For today’s prep, I want you to write one unpublishable page about “what you think about things, what you think is fair and what you think is unfair.” You’ll be writing from your own perspective for this page, but this kind of writing will teach you something about writing from a character’s perspective later on.


Look over the story/essay-ideas you’ve already generated (e.g. from the “I remember” exercise, or the map of your neighborhood, or from “Writing with the Body,” or any of the other exercises). Pick one to work on today. Don’t put too much pressure on this step. Just see what draws your attention. If you’re fired up and ready to go with your notes, set your timer for somewhere between 30 and 60 minutes (your choice) and jump in.

If you’d like a little more structure first, you might spend a few minutes generating some questions about your story/essay-idea to answer in your notes. For example, these are some questions I might generate about my project:

What does Smee look like as a boy?

How did he get to Neverland?

What was his childhood like before he came to Neverland?

In other words, design your own prompts for guided freewriting.


How did this go today? What worked well, what didn’t work so well?

Describe the conditions of your writing session today. What conditions worked with you; what conditions worked against you?

How about internal conditions? Are there any ways in which you’re working against yourself (e.g. criticizing yourself, or rushing, or distracting yourself, etc.)?

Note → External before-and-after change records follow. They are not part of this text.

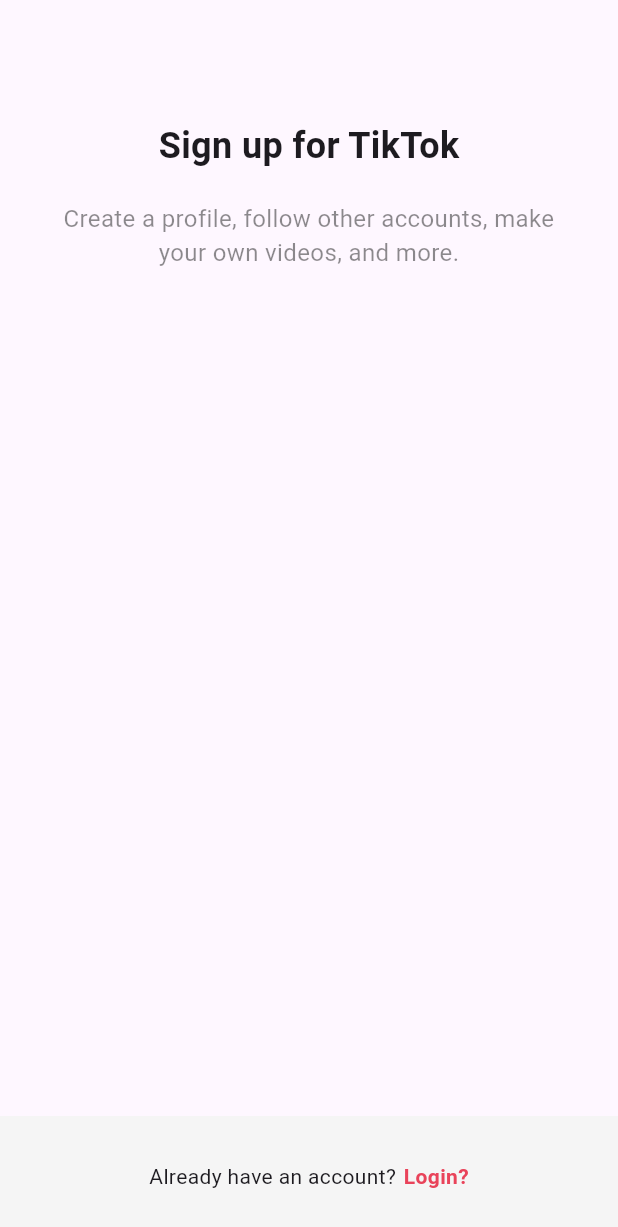
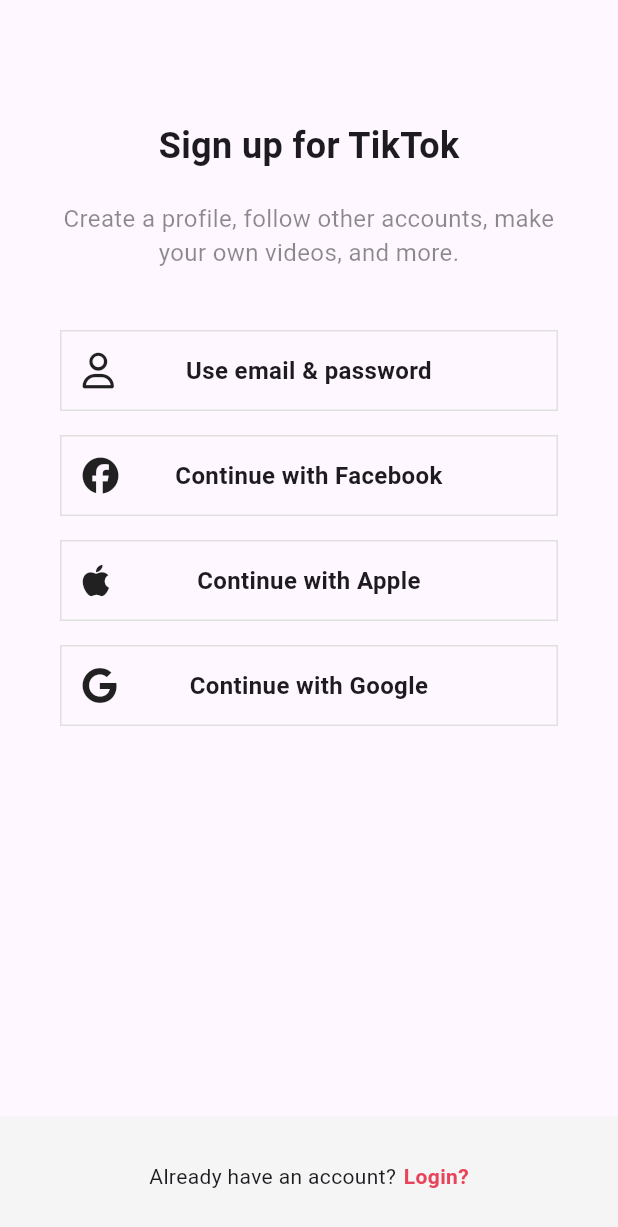
Before and after one commit to ohwoo-kwon/tiktok-clone, a Flutter app: the screen it shows after launch, on a phone screen of 412 x 824 dp. Shown: the top 1227 px of the screen. Run offline on Flutter 3.47's test engine with Material 3 defaults, Android fonts, the phone set to English and light mode, and no system bars; our stand-ins replace font_awesome_flutter.

```diff
--- a/lib/screens/sign_up/sign_up_screen.dart
+++ b/lib/features/authentication/sign_up_screen.dart
@@ -1,9 +1,18 @@
 import 'package:flutter/material.dart';
+import 'package:font_awesome_flutter/font_awesome_flutter.dart';
 import 'package:tiktok_clone/constants/gaps.dart';
 import 'package:tiktok_clone/constants/sizes.dart';
+import 'package:tiktok_clone/features/authentication/login_screen.dart';
+import 'package:tiktok_clone/features/authentication/widgets/auth_button.dart';
 
 class SignUpScreen extends StatelessWidget {
   const SignUpScreen({super.key});
+
+  void onLoginTap(BuildContext context) {
+    Navigator.of(
+      context,
+    ).push(MaterialPageRoute(builder: (context) => LoginScreen()));
+  }
 
   @override
   Widget build(BuildContext context) {
@@ -28,6 +37,25 @@ class SignUpScreen extends StatelessWidget {
                 textAlign: TextAlign.center,
               ),
               Gaps.v40,
+              AuthButton(
+                icon: FaIcon(FontAwesomeIcons.user),
+                text: 'Use email & password',
+              ),
+              Gaps.v16,
+              AuthButton(
+                icon: FaIcon(FontAwesomeIcons.facebook),
+                text: 'Continue with Facebook',
+              ),
+              Gaps.v16,
+              AuthButton(
+                icon: FaIcon(FontAwesomeIcons.apple),
+                text: 'Continue with Apple',
+              ),
+              Gaps.v16,
+              AuthButton(
+                icon: FaIcon(FontAwesomeIcons.google),
+                text: 'Continue with Google',
+              ),
             ],
           ),
         ),
@@ -39,11 +67,14 @@ class SignUpScreen extends StatelessWidget {
           children: [
             Text('Already have an account?'),
             Gaps.h5,
-            Text(
-              'Login?',
-              style: TextStyle(
-                color: Theme.of(context).primaryColor,
-                fontWeight: FontWeight.w600,
+            GestureDetector(
+              onTap: () => onLoginTap(context),
+              child: Text(
+                'Login?',
+                style: TextStyle(
+                  color: Theme.of(context).primaryColor,
+                  fontWeight: FontWeight.w600,
+                ),
               ),
             ),
           ],
--- /dev/null
+++ b/lib/features/authentication/widgets/auth_button.dart
@@ -0,0 +1,37 @@
+import 'package:flutter/material.dart';
+import 'package:tiktok_clone/constants/sizes.dart';
+import 'package:font_awesome_flutter/font_awesome_flutter.dart';
+
+class AuthButton extends StatelessWidget {
+  final String text;
+  final FaIcon icon;
+
+  const AuthButton({super.key, required this.text, required this.icon});
+
+  @override
+  Widget build(BuildContext context) {
+    return FractionallySizedBox(
+      widthFactor: 1,
+      child: Container(
+        padding: const EdgeInsets.all(Sizes.size14),
+        decoration: BoxDecoration(
+          border: Border.all(color: Colors.grey.shade300, width: Sizes.size1),
+        ),
+        child: Stack(
+          alignment: Alignment.center,
+          children: [
+            Align(alignment: Alignment.centerLeft, child: icon),
+            Text(
+              text,
+              textAlign: TextAlign.center,
+              style: TextStyle(
+                fontSize: Sizes.size16,
+                fontWeight: FontWeight.w600,
+              ),
+            ),
+          ],
+        ),
+      ),
+    );
+  }
+}
--- a/lib/main.dart
+++ b/lib/main.dart
@@ -1,7 +1,5 @@
 import 'package:flutter/material.dart';
-import 'package:tiktok_clone/constants/gaps.dart';
-import 'package:tiktok_clone/constants/sizes.dart';
-import 'package:tiktok_clone/screens/sign_up/sign_up_screen.dart';
+import 'package:tiktok_clone/features/authentication/sign_up_screen.dart';
 
 void main() {
   runApp(const TikTokApp());
--- a/pubspec.yaml
+++ b/pubspec.yaml
@@ -2,7 +2,7 @@ name: tiktok_clone
 description: "A new Flutter project."
 # The following line prevents the package from being accidentally published to
 # pub.dev using `flutter pub publish`. This is preferred for private packages.
-publish_to: 'none' # Remove this line if you wish to publish to pub.dev
+publish_to: "none" # Remove this line if you wish to publish to pub.dev
 
 # The following defines the version and build number for your application.
 # A version number is three numbers separated by dots, like 1.2.43
@@ -34,6 +34,7 @@ dependencies:
   # The following adds the Cupertino Icons font to your application.
   # Use with the CupertinoIcons class for iOS style icons.
   cupertino_icons: ^1.0.8
+  font_awesome_flutter: 10.3.0
 
 dev_dependencies:
   flutter_test:
@@ -51,7 +52,6 @@ dev_dependencies:
 
 # The following section is specific to Flutter packages.
 flutter:
-
   # The following line ensures that the Material Icons font is
   # included with your application, so that you can use the icons in
   # the material Icons class.
```
Also changed, not shown: lib/features/authentication/login_screen.dart (added, +82 -0 lines), pubspec.lock.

If you were to try these notes toward a draft again, what might you do differently?

Make an X through day 7 and jot down how much time you took with this session.